* Instructions to follow *
Write out each entry word for word.

* Excerpted records *
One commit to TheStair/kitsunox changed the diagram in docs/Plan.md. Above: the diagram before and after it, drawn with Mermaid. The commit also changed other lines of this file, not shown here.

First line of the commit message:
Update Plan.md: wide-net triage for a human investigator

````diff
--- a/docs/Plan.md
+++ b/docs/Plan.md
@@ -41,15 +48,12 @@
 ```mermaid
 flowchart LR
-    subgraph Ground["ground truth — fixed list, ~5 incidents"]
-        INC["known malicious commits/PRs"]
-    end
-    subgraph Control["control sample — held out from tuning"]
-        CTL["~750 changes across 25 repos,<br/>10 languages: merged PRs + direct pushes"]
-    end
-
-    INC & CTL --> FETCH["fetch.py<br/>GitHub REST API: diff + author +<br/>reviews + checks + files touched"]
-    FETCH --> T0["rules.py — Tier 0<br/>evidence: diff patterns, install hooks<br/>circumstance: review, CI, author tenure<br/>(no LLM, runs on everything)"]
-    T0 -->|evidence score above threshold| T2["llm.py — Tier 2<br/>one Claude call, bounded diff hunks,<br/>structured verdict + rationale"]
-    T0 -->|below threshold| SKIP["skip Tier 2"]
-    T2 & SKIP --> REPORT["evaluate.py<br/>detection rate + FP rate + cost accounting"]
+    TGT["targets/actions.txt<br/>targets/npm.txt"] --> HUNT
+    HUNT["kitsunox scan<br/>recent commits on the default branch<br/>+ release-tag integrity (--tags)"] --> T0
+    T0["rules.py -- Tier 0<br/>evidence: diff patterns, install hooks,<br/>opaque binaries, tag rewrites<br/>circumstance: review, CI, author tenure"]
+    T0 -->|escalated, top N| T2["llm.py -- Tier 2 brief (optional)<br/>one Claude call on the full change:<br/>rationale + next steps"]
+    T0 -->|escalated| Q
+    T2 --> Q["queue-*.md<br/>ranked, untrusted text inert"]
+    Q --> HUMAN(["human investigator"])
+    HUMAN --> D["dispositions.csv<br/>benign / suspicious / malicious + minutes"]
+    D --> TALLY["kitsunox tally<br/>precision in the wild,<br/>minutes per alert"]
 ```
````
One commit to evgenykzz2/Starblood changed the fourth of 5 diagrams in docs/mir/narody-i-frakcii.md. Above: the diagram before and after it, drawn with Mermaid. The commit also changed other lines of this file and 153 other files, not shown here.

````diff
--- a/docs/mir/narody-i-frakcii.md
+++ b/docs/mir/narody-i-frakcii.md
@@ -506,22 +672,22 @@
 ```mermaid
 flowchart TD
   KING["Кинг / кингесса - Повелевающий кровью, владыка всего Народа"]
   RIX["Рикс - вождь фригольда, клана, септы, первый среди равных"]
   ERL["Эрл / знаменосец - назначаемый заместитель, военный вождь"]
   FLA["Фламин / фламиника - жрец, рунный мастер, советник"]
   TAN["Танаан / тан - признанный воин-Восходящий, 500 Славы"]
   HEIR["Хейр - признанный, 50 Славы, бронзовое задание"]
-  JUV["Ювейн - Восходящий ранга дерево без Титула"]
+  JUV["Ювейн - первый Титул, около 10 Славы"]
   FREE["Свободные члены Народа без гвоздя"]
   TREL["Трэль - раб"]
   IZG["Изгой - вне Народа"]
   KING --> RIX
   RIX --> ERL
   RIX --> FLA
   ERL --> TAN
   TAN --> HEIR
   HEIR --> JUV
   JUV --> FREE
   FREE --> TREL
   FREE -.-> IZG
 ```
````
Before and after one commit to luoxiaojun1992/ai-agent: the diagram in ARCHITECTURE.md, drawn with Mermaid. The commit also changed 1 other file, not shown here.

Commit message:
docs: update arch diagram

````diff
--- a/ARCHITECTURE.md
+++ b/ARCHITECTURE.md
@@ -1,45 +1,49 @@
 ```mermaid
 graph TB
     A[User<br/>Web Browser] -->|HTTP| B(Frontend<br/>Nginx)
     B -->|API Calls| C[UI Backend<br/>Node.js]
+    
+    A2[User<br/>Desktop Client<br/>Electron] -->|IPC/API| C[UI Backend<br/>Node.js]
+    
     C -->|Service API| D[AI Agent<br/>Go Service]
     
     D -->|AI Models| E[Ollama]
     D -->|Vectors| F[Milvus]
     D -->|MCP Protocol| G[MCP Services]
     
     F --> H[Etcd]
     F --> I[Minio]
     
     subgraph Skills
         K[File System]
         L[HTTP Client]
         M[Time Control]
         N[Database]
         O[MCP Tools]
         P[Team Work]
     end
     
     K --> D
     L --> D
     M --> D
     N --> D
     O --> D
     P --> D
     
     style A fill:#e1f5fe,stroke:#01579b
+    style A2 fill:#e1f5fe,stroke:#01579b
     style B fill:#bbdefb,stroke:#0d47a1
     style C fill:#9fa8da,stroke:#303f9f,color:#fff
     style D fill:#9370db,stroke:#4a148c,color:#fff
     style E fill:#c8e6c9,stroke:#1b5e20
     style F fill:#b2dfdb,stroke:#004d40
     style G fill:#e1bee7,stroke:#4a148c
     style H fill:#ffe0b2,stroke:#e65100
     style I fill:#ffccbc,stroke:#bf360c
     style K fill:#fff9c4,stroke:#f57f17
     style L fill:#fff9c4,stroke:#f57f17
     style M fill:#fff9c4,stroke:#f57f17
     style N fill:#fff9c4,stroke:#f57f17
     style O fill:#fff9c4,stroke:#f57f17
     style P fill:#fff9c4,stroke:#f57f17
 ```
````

* Task answer *
One commit to TheStair/kitsunox changed the diagram in docs/Plan.md. Above: the diagram before and after it, drawn with Mermaid. The commit also changed other lines of this file, not shown here.

First line of the commit message:
Update Plan.md: wide-net triage for a human investigator

````diff
--- a/docs/Plan.md
+++ b/docs/Plan.md
@@ -41,15 +48,12 @@
 ```mermaid
 flowchart LR
-    subgraph Ground["ground truth — fixed list, ~5 incidents"]
-        INC["known malicious commits/PRs"]
-    end
-    subgraph Control["control sample — held out from tuning"]
-        CTL["~750 changes across 25 repos,<br/>10 languages: merged PRs + direct pushes"]
-    end
-
-    INC & CTL --> FETCH["fetch.py<br/>GitHub REST API: diff + author +<br/>reviews + checks + files touched"]
-    FETCH --> T0["rules.py — Tier 0<br/>evidence: diff patterns, install hooks<br/>circumstance: review, CI, author tenure<br/>(no LLM, runs on everything)"]
-    T0 -->|evidence score above threshold| T2["llm.py — Tier 2<br/>one Claude call, bounded diff hunks,<br/>structured verdict + rationale"]
-    T0 -->|below threshold| SKIP["skip Tier 2"]
-    T2 & SKIP --> REPORT["evaluate.py<br/>detection rate + FP rate + cost accounting"]
+    TGT["targets/actions.txt<br/>targets/npm.txt"] --> HUNT
+    HUNT["kitsunox scan<br/>recent commits on the default branch<br/>+ release-tag integrity (--tags)"] --> T0
+    T0["rules.py -- Tier 0<br/>evidence: diff patterns, install hooks,<br/>opaque binaries, tag rewrites<br/>circumstance: review, CI, author tenure"]
+    T0 -->|escalated, top N| T2["llm.py -- Tier 2 brief (optional)<br/>one Claude call on the full change:<br/>rationale + next steps"]
+    T0 -->|escalated| Q
+    T2 --> Q["queue-*.md<br/>ranked, untrusted text inert"]
+    Q --> HUMAN(["human investigator"])
+    HUMAN --> D["dispositions.csv<br/>benign / suspicious / malicious + minutes"]
+    D --> TALLY["kitsunox tally<br/>precision in the wild,<br/>minutes per alert"]
 ```
````
One commit to evgenykzz2/Starblood changed the fourth of 5 diagrams in docs/mir/narody-i-frakcii.md. Above: the diagram before and after it, drawn with Mermaid. The commit also changed other lines of this file and 153 other files, not shown here.

````diff
--- a/docs/mir/narody-i-frakcii.md
+++ b/docs/mir/narody-i-frakcii.md
@@ -506,22 +672,22 @@
 ```mermaid
 flowchart TD
   KING["Кинг / кингесса - Повелевающий кровью, владыка всего Народа"]
   RIX["Рикс - вождь фригольда, клана, септы, первый среди равных"]
   ERL["Эрл / знаменосец - назначаемый заместитель, военный вождь"]
   FLA["Фламин / фламиника - жрец, рунный мастер, советник"]
   TAN["Танаан / тан - признанный воин-Восходящий, 500 Славы"]
   HEIR["Хейр - признанный, 50 Славы, бронзовое задание"]
-  JUV["Ювейн - Восходящий ранга дерево без Титула"]
+  JUV["Ювейн - первый Титул, около 10 Славы"]
   FREE["Свободные члены Народа без гвоздя"]
   TREL["Трэль - раб"]
   IZG["Изгой - вне Народа"]
   KING --> RIX
   RIX --> ERL
   RIX --> FLA
   ERL --> TAN
   TAN --> HEIR
   HEIR --> JUV
   JUV --> FREE
   FREE --> TREL
   FREE -.-> IZG
 ```
````
Before and after one commit to luoxiaojun1992/ai-agent: the diagram in ARCHITECTURE.md, drawn with Mermaid. The commit also changed 1 other file, not shown here.

Commit message:
docs: update arch diagram

````diff
--- a/ARCHITECTURE.md
+++ b/ARCHITECTURE.md
@@ -1,45 +1,49 @@
 ```mermaid
 graph TB
     A[User<br/>Web Browser] -->|HTTP| B(Frontend<br/>Nginx)
     B -->|API Calls| C[UI Backend<br/>Node.js]
+    
+    A2[User<br/>Desktop Client<br/>Electron] -->|IPC/API| C[UI Backend<br/>Node.js]
+    
     C -->|Service API| D[AI Agent<br/>Go Service]
     
     D -->|AI Models| E[Ollama]
     D -->|Vectors| F[Milvus]
     D -->|MCP Protocol| G[MCP Services]
     
     F --> H[Etcd]
     F --> I[Minio]
     
     subgraph Skills
         K[File System]
         L[HTTP Client]
         M[Time Control]
         N[Database]
         O[MCP Tools]
         P[Team Work]
     end
     
     K --> D
     L --> D
     M --> D
     N --> D
     O --> D
     P --> D
     
     style A fill:#e1f5fe,stroke:#01579b
+    style A2 fill:#e1f5fe,stroke:#01579b
     style B fill:#bbdefb,stroke:#0d47a1
     style C fill:#9fa8da,stroke:#303f9f,color:#fff
     style D fill:#9370db,stroke:#4a148c,color:#fff
     style E fill:#c8e6c9,stroke:#1b5e20
     style F fill:#b2dfdb,stroke:#004d40
     style G fill:#e1bee7,stroke:#4a148c
     style H fill:#ffe0b2,stroke:#e65100
     style I fill:#ffccbc,stroke:#bf360c
     style K fill:#fff9c4,stroke:#f57f17
     style L fill:#fff9c4,stroke:#f57f17
     style M fill:#fff9c4,stroke:#f57f17
     style N fill:#fff9c4,stroke:#f57f17
     style O fill:#fff9c4,stroke:#f57f17
     style P fill:#fff9c4,stroke:#f57f17
 ```
````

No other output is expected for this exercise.